● **ACTIVITY**: Exact wording is required: give all the records again, minus the pictures.

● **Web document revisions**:

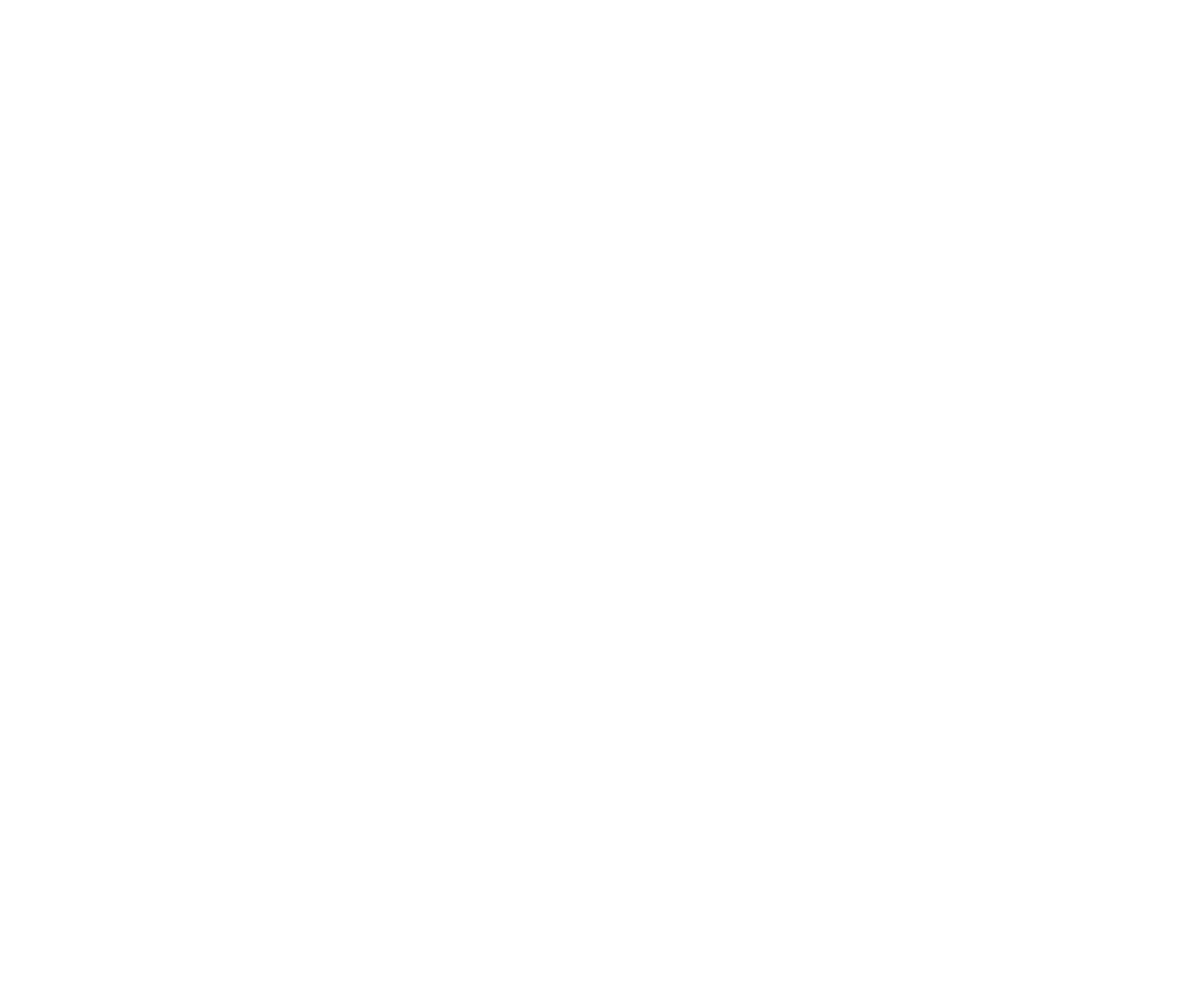
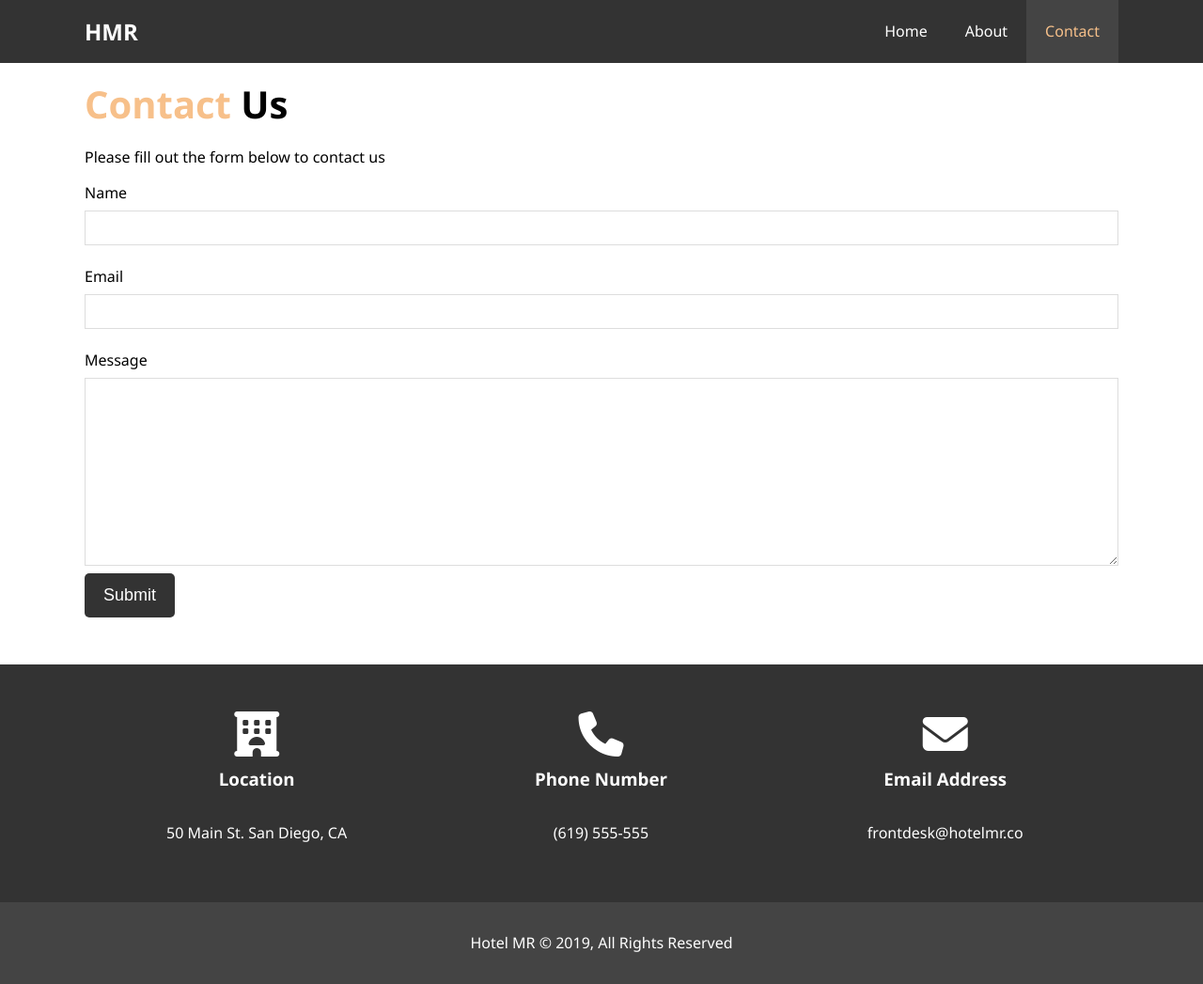
Before and after one commit to DevMike42/Hotel-website, a plain HTML site: page contact.html in a window 1280 px wide. Shown: the whole page at 94% size. Before the commit the page ends 800 px from the top, so only its background shows below. Drawn offline with Linux system fonts and the light colour scheme.

Commit message:
Contact Page & README update

```diff
--- a/contact.html
+++ b/contact.html
@@ -0,0 +1,80 @@
+<!DOCTYPE html>
+<html lang="en">
+
+<head>
+  <meta charset="UTF-8">
+  <meta name="viewport" content="width=device-width, initial-scale=1.0">
+  <meta http-equiv="X-UA-Compatible" content="ie=edge">
+  <meta name="description" content="Welcome to the most extraordinary hotel in San Diego, CA">
+  <meta name="keywords" content="hotel, san diego, california hotel">
+  <script src="https://kit.fontawesome.com/1e50ce9b0f.js" crossorigin="anonymous"></script>
+
+  <link rel="stylesheet" href="./css/style.css">
+
+  <title>Hotel MR | Contact</title>
+</head>
+
+<body>
+
+  <header>
+    <nav id="navbar">
+      <div class="container">
+        <h1 class="logo"><a href="index.html">HMR</a></h1>
+        <ul>
+          <li><a href="index.html">Home</a></li>
+          <li><a href="about.html">About</a></li>
+          <li><a class="current" href="contact.html">Contact</a></li>
+        </ul>
+      </div>
+    </nav>
+  </header>
+
+  <section id="contact-form" class="py-3">
+    <div class="container">
+      <h1 class="l-heading"><span class="text-primary">Contact</span> Us</h1>
+      <p>Please fill out the form below to contact us</p>
+      <form action="process.php">
+        <div class="form-group">
+          <label for="name">Name</label>
+          <input type="text" name="name" id="name">
+        </div>
+        <div class="form-group">
+          <label for="email">Email</label>
+          <input type="email" name="email" id="email">
+        </div>
+        <div class="form-group">
+          <label for="message">Message</label>
+          <textarea type="text" name="message" id="message"></textarea>
+          <button class="btn" type="submit">Submit</button>
+        </div>
+      </form>
+    </div>
+  </section>
+
+  <section id="contact-info" class="bg-dark">
+    <div class="container">
+      <div class="box">
+        <i class="fas fa-hotel fa-3x"></i>
+        <h3>Location</h3>
+        <p>50 Main St. San Diego, CA</p>
+      </div>
+      <div class="box">
+        <i class="fas fa-phone fa-3x"></i>
+        <h3>Phone Number</h3>
+        <p>(619) 555-555</p>
+      </div>
+      <div class="box">
+        <i class="fas fa-envelope fa-3x"></i>
+        <h3>Email Address</h3>
+        <p>frontdesk@hotelmr.co</p>
+      </div>
+    </div>
+  </section>
+
+  <footer id="main-footer">
+    <p>Hotel MR &copy 2019, All Rights Reserved</p>
+  </footer>
+
+</body>
+
+</html>
--- a/css/style.css
+++ b/css/style.css
@@ -230,6 +230,33 @@ p {
   border-radius: 50%;
 }
 
+/* Contact Form */
+#contact-form .form-group {
+  margin-bottom: 20px;
+}
+
+#contact-form label {
+  display: block;
+  margin-bottom: 5px;
+}
+
+#contact-form input,
+#contact-form textarea {
+  width: 100%;
+  padding: 10px;
+  border: 1px #ddd solid;
+}
+
+#contact-form textarea {
+  height: 200px;
+}
+
+#contact-form input:focus-visible,
+#contact-form textarea:focus-visible {
+  outline: none;
+  border-color: #f7c08a;
+}
+
 /* Footer */
 #main-footer {
   text-align: center;
```
Also changed, not shown: 1 other file.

● **TASK RESPONSE**:
Before and after one commit to DevMike42/Hotel-website, a plain HTML site: page contact.html in a window 1280 px wide. Shown: the whole page at 94% size. Before the commit the page ends 800 px from the top, so only its background shows below. Drawn offline with Linux system fonts and the light colour scheme.

Commit message:
Contact Page & README update

```diff
--- a/contact.html
+++ b/contact.html
@@ -0,0 +1,80 @@
+<!DOCTYPE html>
+<html lang="en">
+
+<head>
+  <meta charset="UTF-8">
+  <meta name="viewport" content="width=device-width, initial-scale=1.0">
+  <meta http-equiv="X-UA-Compatible" content="ie=edge">
+  <meta name="description" content="Welcome to the most extraordinary hotel in San Diego, CA">
+  <meta name="keywords" content="hotel, san diego, california hotel">
+  <script src="https://kit.fontawesome.com/1e50ce9b0f.js" crossorigin="anonymous"></script>
+
+  <link rel="stylesheet" href="./css/style.css">
+
+  <title>Hotel MR | Contact</title>
+</head>
+
+<body>
+
+  <header>
+    <nav id="navbar">
+      <div class="container">
+        <h1 class="logo"><a href="index.html">HMR</a></h1>
+        <ul>
+          <li><a href="index.html">Home</a></li>
+          <li><a href="about.html">About</a></li>
+          <li><a class="current" href="contact.html">Contact</a></li>
+        </ul>
+      </div>
+    </nav>
+  </header>
+
+  <section id="contact-form" class="py-3">
+    <div class="container">
+      <h1 class="l-heading"><span class="text-primary">Contact</span> Us</h1>
+      <p>Please fill out the form below to contact us</p>
+      <form action="process.php">
+        <div class="form-group">
+          <label for="name">Name</label>
+          <input type="text" name="name" id="name">
+        </div>
+        <div class="form-group">
+          <label for="email">Email</label>
+          <input type="email" name="email" id="email">
+        </div>
+        <div class="form-group">
+          <label for="message">Message</label>
+          <textarea type="text" name="message" id="message"></textarea>
+          <button class="btn" type="submit">Submit</button>
+        </div>
+      </form>
+    </div>
+  </section>
+
+  <section id="contact-info" class="bg-dark">
+    <div class="container">
+      <div class="box">
+        <i class="fas fa-hotel fa-3x"></i>
+        <h3>Location</h3>
+        <p>50 Main St. San Diego, CA</p>
+      </div>
+      <div class="box">
+        <i class="fas fa-phone fa-3x"></i>
+        <h3>Phone Number</h3>
+        <p>(619) 555-555</p>
+      </div>
+      <div class="box">
+        <i class="fas fa-envelope fa-3x"></i>
+        <h3>Email Address</h3>
+        <p>frontdesk@hotelmr.co</p>
+      </div>
+    </div>
+  </section>
+
+  <footer id="main-footer">
+    <p>Hotel MR &copy 2019, All Rights Reserved</p>
+  </footer>
+
+</body>
+
+</html>
--- a/css/style.css
+++ b/css/style.css
@@ -230,6 +230,33 @@ p {
   border-radius: 50%;
 }
 
+/* Contact Form */
+#contact-form .form-group {
+  margin-bottom: 20px;
+}
+
+#contact-form label {
+  display: block;
+  margin-bottom: 5px;
+}
+
+#contact-form input,
+#contact-form textarea {
+  width: 100%;
+  padding: 10px;
+  border: 1px #ddd solid;
+}
+
+#contact-form textarea {
+  height: 200px;
+}
+
+#contact-form input:focus-visible,
+#contact-form textarea:focus-visible {
+  outline: none;
+  border-color: #f7c08a;
+}
+
 /* Footer */
 #main-footer {
   text-align: center;
```
Also changed, not shown: 1 other file.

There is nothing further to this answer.